The Vancouver-based experimental producer and Halcyon Veil recording artist Will Ballantyne a.k.a. City specializes in a form of electronic music that feels starkly animate and lucid in comparison to the more recondite and sterile dancefloor-oriented electronic music world at large. Ballantyne does not consider his music to fit within the categories of “dance” or “club” at all, although these terms describe several of his friends and peers.
Among said group of “friends and peers” are Halcyon Veil label-head Eric Burton a.k.a. Rabit and Halcyon Veil art director Lane Stewart. City was approached by Stewart in early 2015 through Twitter after hearing his ‘Sacred and Profane’ EP for Beatgatherers. Stewart introduced him to Burton and shortly thereafter Ballantyne began work on an album for the innovative, abstract electronic label. That album turned out to be the heavy-hitting “A Goal Is an Image” released last year. It is a staggeringly intense and beautiful work of rigorous exercises in post-industrial rhythmic destruction, ecstatic trance-indebted chord progressions and living, breathing ecosystems of textural sound.
The aesthetics at play on “A Goal is an Image” are firmly in line with Burton and Stewart’s artistic vision for the Halcyon Veil label. From the tracks themselves right down to the artwork, there is a decided inclination towards naturalistic expression. City confirms this when asked about the creative direction he took with the release:
From the start, all of us — Eric, Lane, and myself, were really adamant on keeping digital renders and cold, un-human images away from the release. We’re all into this humanist, warm, honest depiction of nature and life that represents something “real.”
Although Ballantyne is geographically removed from Burton who is based in Houston, they are closely connected by their creative drive. The conceptual underpinnings of “A Goal is an Image” and Rabit’s latest album “Les Fleurs de Mal” are not dissimilar as they both focus on expression of life and emotion. As Burton explained in an Instagram post announcing “Fleurs,” he “wanted to feel human again, to be interested in a sound or intrigued by an idea or feel a new emotion.” Accordingly, City fits right in with Halcyon Veil, which has become a home for like-minded artists concerned with pure, honest expression, spanning across a wide range of backgrounds, styles and ethnicity.
Back home in Vancouver, Ballantyne finds himself involved with another legion of artists pushing boundaries in their own underground circles.

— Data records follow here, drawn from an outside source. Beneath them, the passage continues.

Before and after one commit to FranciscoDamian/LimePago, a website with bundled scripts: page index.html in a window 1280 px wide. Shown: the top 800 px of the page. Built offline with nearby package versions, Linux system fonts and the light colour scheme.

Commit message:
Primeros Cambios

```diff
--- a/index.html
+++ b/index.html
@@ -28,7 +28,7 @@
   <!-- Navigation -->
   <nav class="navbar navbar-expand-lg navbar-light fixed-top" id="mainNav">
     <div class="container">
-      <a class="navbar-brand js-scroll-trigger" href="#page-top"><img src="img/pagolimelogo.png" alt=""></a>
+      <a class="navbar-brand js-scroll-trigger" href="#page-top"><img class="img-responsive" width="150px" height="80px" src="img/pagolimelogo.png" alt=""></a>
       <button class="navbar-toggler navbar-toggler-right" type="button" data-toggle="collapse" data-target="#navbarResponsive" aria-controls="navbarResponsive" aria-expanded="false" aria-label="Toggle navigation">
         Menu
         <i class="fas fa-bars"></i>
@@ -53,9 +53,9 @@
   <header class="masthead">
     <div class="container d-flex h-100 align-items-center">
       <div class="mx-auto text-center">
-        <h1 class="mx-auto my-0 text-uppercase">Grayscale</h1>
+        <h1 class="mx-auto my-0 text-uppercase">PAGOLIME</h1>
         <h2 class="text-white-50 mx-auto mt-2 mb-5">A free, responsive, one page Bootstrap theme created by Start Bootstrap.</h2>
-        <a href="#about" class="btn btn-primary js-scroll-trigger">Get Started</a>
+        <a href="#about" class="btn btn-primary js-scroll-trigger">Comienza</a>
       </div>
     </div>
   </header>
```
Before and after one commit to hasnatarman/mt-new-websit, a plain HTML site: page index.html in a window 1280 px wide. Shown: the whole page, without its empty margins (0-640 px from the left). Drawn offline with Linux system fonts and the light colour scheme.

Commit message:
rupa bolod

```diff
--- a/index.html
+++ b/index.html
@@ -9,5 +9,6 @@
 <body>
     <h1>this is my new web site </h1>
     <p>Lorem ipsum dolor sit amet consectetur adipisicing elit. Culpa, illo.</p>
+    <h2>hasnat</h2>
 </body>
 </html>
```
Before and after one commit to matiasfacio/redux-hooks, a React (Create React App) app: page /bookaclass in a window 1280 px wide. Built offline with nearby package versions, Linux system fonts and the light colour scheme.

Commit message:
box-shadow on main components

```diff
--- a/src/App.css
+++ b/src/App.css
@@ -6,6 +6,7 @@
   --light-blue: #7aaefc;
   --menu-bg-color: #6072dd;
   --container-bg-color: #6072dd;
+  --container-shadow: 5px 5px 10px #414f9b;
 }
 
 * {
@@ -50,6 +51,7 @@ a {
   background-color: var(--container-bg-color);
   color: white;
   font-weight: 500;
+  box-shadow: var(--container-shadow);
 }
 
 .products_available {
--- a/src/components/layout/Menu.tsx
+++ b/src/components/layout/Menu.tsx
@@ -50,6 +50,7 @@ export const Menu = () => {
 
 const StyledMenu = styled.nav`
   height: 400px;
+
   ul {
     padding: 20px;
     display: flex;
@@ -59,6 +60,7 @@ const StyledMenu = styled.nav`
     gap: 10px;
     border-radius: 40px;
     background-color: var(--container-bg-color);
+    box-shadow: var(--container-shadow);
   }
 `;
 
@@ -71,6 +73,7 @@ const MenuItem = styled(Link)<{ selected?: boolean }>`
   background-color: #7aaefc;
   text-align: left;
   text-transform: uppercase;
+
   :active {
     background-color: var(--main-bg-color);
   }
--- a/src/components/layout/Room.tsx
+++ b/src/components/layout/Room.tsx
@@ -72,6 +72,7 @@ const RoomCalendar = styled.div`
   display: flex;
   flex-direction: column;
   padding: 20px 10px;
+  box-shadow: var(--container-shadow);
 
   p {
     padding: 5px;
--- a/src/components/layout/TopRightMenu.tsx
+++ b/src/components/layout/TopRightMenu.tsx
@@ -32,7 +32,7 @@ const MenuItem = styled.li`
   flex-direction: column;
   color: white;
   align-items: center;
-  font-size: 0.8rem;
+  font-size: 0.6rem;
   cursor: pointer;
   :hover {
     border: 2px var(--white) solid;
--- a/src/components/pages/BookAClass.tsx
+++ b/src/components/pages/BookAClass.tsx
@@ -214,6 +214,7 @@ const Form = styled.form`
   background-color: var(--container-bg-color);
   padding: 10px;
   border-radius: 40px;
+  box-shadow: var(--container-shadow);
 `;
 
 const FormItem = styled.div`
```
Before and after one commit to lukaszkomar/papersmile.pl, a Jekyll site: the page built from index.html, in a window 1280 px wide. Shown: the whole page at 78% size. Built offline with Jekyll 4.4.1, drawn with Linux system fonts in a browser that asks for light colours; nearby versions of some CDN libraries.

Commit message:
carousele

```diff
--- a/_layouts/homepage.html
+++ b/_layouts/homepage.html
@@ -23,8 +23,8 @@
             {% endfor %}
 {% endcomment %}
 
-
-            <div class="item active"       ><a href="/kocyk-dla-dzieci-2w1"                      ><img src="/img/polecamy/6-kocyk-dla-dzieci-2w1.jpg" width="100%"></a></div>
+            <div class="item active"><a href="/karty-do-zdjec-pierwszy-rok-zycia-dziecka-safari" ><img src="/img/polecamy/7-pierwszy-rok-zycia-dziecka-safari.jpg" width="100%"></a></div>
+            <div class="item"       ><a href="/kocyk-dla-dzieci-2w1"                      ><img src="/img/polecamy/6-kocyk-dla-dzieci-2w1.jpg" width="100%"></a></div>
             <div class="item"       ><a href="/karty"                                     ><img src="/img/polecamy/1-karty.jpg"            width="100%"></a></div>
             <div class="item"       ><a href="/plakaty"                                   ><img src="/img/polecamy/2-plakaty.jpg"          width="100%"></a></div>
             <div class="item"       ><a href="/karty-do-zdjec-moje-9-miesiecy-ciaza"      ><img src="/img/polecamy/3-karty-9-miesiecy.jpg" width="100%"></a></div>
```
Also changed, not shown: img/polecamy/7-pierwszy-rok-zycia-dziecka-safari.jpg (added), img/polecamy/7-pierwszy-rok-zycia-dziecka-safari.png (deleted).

He notes that he is hesitant to speak with any degree of certainty regarding the Vancouver scene as a whole as he has only been involved there for about two years but he says he is close with a crew called s.M.i.L.e run by artists Baby Blue, Jade Statues, J.S. Aurelius, Sebastian Ruslan and x/o.
They throw monthly events in the city and host a radio show on n.10as every second Monday. Ballantyne notes that they “put a ton of work and care into each event [and are] an amazing group of people to have active in the nightlife.” As far as the reception to his music in Vancouver goes, he says it’s all been really positive and has had several memorable performances including Threshold YVR No. 1, New Forms Festival 2017, and s.M.i.L.e last October with Toxe.
It’s certainly encouraging to hear that something so left-field is receiving a warm reception out west, considering that a lot of Canadian experimental artists sometimes have trouble gaining traction, even in a city as big as Toronto. Often they are forced to venture across the Atlantic where electronic/experimental music is more widespread but in City’s experience, he has found that North American audiences are more conducive to the idea that his music comes from a history of playing metal and just generally loud live music. This comes in contrast to Europe where he finds that audiences sometimes expect more academic, art-world music. To be sure, he notes that this is a fairly lazy generalization and he has been treated very well wherever he’s played.
“It’s a meaningful choice to consider yourself an artist, and you owe it to yourself to work as hard as you can.”
City is looking to build on the momentum from “A Goal is an Image” in 2018, beginning with the Toronto show we are co-promoting alongside Ghost Emoji and a date in Montreal with Jesse Osborne-Lanthier, QUALIATIK, Kazuki Koga and Valeda presented by our friends at Everyday Ago. He will follow those shows up with an appearance at Seattle’s Corridor Festival. As far as releases go, he has three set to drop sometime over the course of the year: a tape on Ascetic House, an EP and a collaboration with Victoria, B.C.-based musician i.o. Exciting stuff on the horizon for a producer who has only been active for a few years now. Sometimes it’s not about experience however. Sometimes all it takes is a commitment to your craft and an ear for innovation and City certainly has both.
RSVP + Purchase tickets to City’s Toronto and Montreal performances at the links below:
Feature photo credit: Pieter Kers